One freezing February afternoon everybody wanted to stay indoors but he would not hear a word of it. Having somehow got us out onto a snow flecked muddy field, he was counting us up just in case anyone had managed to give him the slip. This gave one of my mates the opportunity to pinch his whistle and chuck it into some nearby stinging nettles.
He was incandescent with rage but, despite a series of threats which would have done credit to the Spanish Inquisition, nobody owned up. Undaunted, this total madman somehow got a game started and attempted to referee it by pedaling furiously up and down the touchline on old black bicycle ringing the bell whenever he thought there had been a knock-on or a forward pass. It was not a success.
Whilst on the subject of Irish priests, the Pirates used to have a young one who followed us avidly for a couple of years. His name was Father Flynn and he was based in Penzance at the church up in Rosevean Road.
In the days long before the Press Gang, supporters could usually hitch a ride on the team bus and one Saturday he came along for a game up at Devonport Services. After the match a few of the older members of the team felt it might be a good idea to venture into Plymouth itself and perhaps introduce this young man of the cloth to the rather more secular diversions of Union Street.

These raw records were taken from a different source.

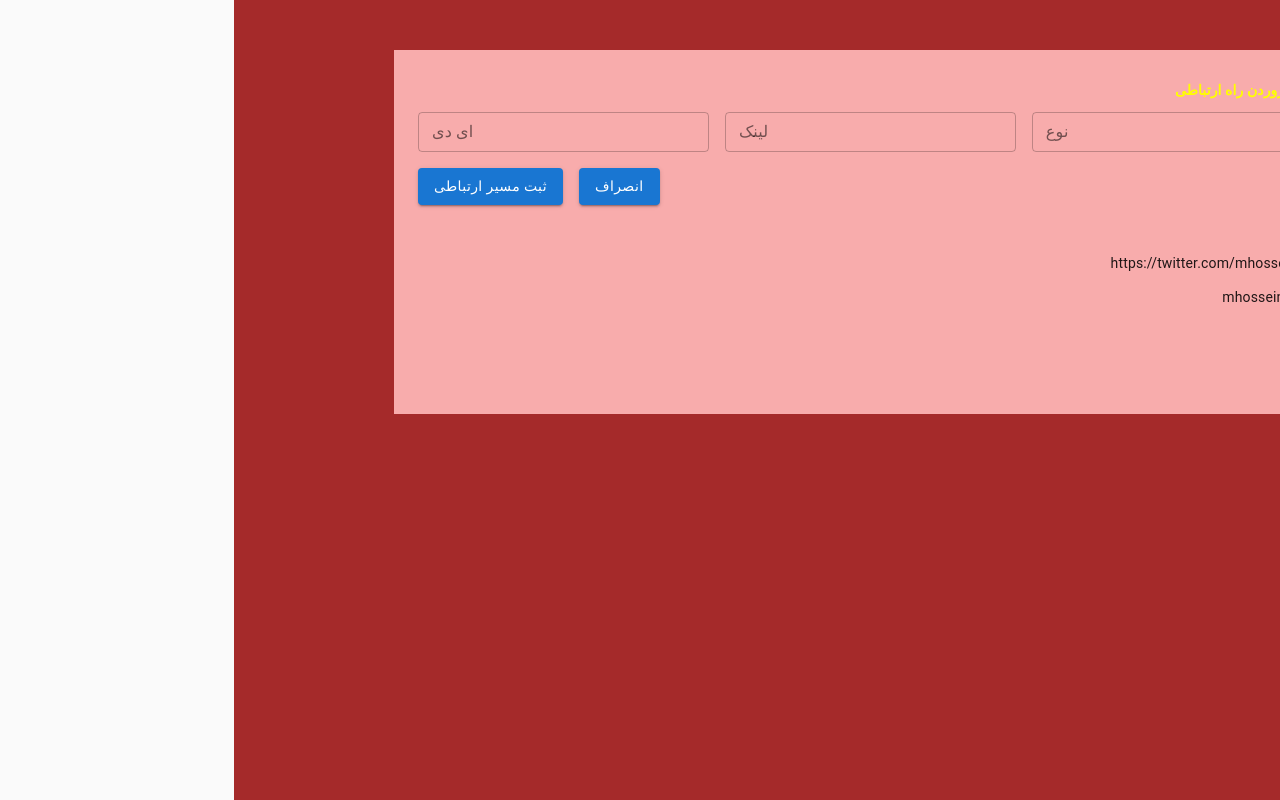
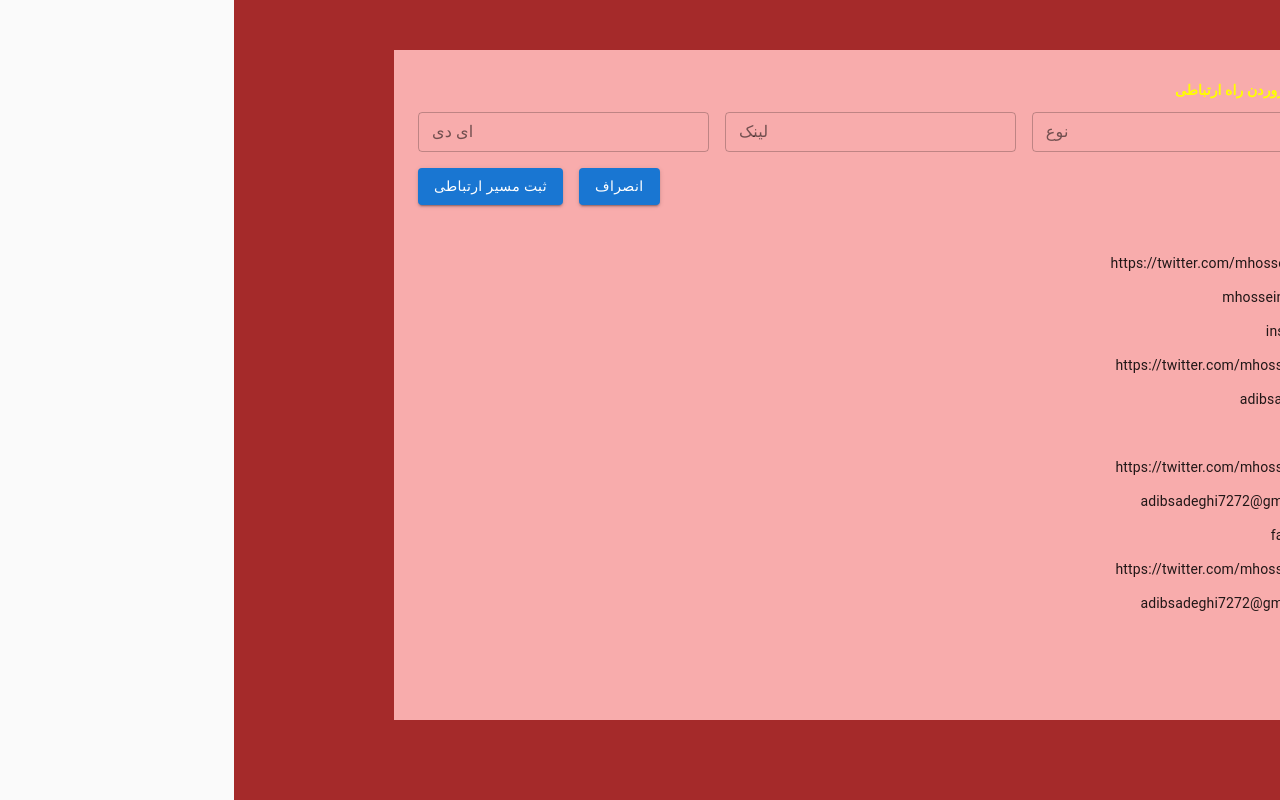
Before and after one commit to adibsadeghi1993/social-react-typescript, a React (Create React App) app: page / in a window 1280 px wide. Built offline with nearby package versions, Linux system fonts and the light colour scheme; data requests are answered from the project's data file; what jss-rtl would draw is missing.

Commit message:
addNewSocial was successfull

```diff
--- a/db.json
+++ b/db.json
@@ -2,9 +2,27 @@
   "socials": [
     {
       "id": "1",
-        "social_type":"twitter",
+      "social_type": "twitter",
       "social_id": "@mhosseintaher",
       "social_link": "https://twitter.com/mhosseintaher"
+    },
+    {
+      "social_type": "instagram",
+      "social_link": "https://twitter.com/mhosseintahe",
+      "social_id": "@adibsadeghi",
+      "id": "PqSnpRj"
+    },
+    {
+      "social_type": "twitter",
+      "social_link": "https://twitter.com/mhosseintahe",
+      "social_id": "adibsadeghi7272@gmail.com",
+      "id": "OUFjr4a"
+    },
+    {
+      "social_type": "facebook",
+      "social_link": "https://twitter.com/mhosseintahe",
+      "social_id": "adibsadeghi7272@gmail.com",
+      "id": "GuDrqX1"
     }
   ]
 }
--- a/src/components/AddNewSocial.tsx
+++ b/src/components/AddNewSocial.tsx
@@ -4,16 +4,19 @@ import * as Yup from "yup";
 import TextField from "@material-ui/core/TextField";
 import Box from "@mui/material/Box";
 import { Button } from '@mui/material';
+import { useDispatch } from "react-redux";
 
 import InputLabel from "@material-ui/core/InputLabel";
 import MenuItem from "@material-ui/core/MenuItem";
 import FormControl from "@material-ui/core/FormControl";
 import Select from "@material-ui/core/Select";
 import { Typography } from "@material-ui/core";
+import { addNewSocial } from "../redux/actions/actions";
 
 interface Props {}
 
 const AddNewSocial = (props: Props) => {
+  const dispatch = useDispatch();
   const { handleChange, handleBlur, values, errors, touched } = useFormik<{
     name: string;
     link: string;
@@ -30,11 +33,12 @@ const AddNewSocial = (props: Props) => {
       name: Yup.string().min(3).max(20).required("is required"),
       link: Yup.string().min(10).max(250).required("is required"),
 
-      id: Yup.number().min(1).required("this is should be number"),
+      id: Yup.string().required("is required"),
     }),
   });
-  const submitHandler=()=>{
-
+  const submitHandler=(e:React.FormEvent)=>{
+    e.preventDefault()
+    dispatch(addNewSocial({social_type:values.name,social_link:values.link,social_id:values.id}))
   }
   return (
     <form onSubmit={submitHandler}>
--- a/src/redux/actions/actionType.ts
+++ b/src/redux/actions/actionType.ts
@@ -3,7 +3,7 @@ enum actionTypes{
     FAILED="FAILED",
    LOADING="LOADING",
 //    DELETE_USER="DELETE_USER",
-//    ADD_USER="ADD_USER"
+   ADD_USER_CONTACTS="ADD_USER_CONTACTS"
 }
 
 export default actionTypes
--- a/src/redux/actions/actions.ts
+++ b/src/redux/actions/actions.ts
@@ -32,12 +32,12 @@ export const requestSocials=():Action=>{
 
 //   }
 // }
-// export const userAdded=():Action=>{
-//   return{
-//     type:actionTypes.ADD_USER,
+export const socialAdded=():Action=>{
+  return{
+    type:actionTypes.ADD_USER_CONTACTS,
 
-//   }
-// }
+  }
+}
 export const getUserContacts=()=>{
     return async(dispatch:Dispatch)=>{
      try {
@@ -63,15 +63,15 @@ export const getUserContacts=()=>{
 //   }
 // }
 
-// export const addNewUserAction=(user:user)=>{
-//   return async(dispatch:Dispatch)=>{
-//    try {
-//        dispatch(requestSocials())
-//        await axios.post(`http://localhost:4000/users`,user)
-//       dispatch(userAdded())
-//       dispatch<any>(getUserAction())
-//    } catch (error) {
-//        dispatch(failedGetUserSocials())
-//    }
-//   }
-// }
+export const addNewSocial=(contact:communicate)=>{
+  return async(dispatch:Dispatch)=>{
+   try {
+       dispatch(requestSocials())
+       await axios.post(`http://localhost:4000/socials`,contact)
+      dispatch(socialAdded())
+      dispatch<any>(getUserContacts())
+   } catch (error) {
+       dispatch(failedGetUserSocials())
+   }
+  }
+}
```
Also changed, not shown: src/redux/actions/actionCreatorType.ts (+4 -4 lines). Lines whose indentation alone changed are shown as unchanged.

Well fair play to him. He stuck manfully to his vows of obedience and chastity (despite the repeated attempts of two very large Beryl Cook-type ladies to derail him) but got around the one about poverty by drinking everyone else's beer. Indeed by 10 o'clock he was offering eternal salvation to anyone who would buy him another Guinness. Being in almost as bad a state as he was, I was daft enough to fall for it. I wonder if it will do me any good?
Nobody quite knows yet how this new competition (which appears to not even have a sponsor as yet) will turn out but I am sure this will be one match well worth saving up for.
I am equally sure you will have a weekend to remember or - depending on the Guinness - not as the case may be.
Will you be there?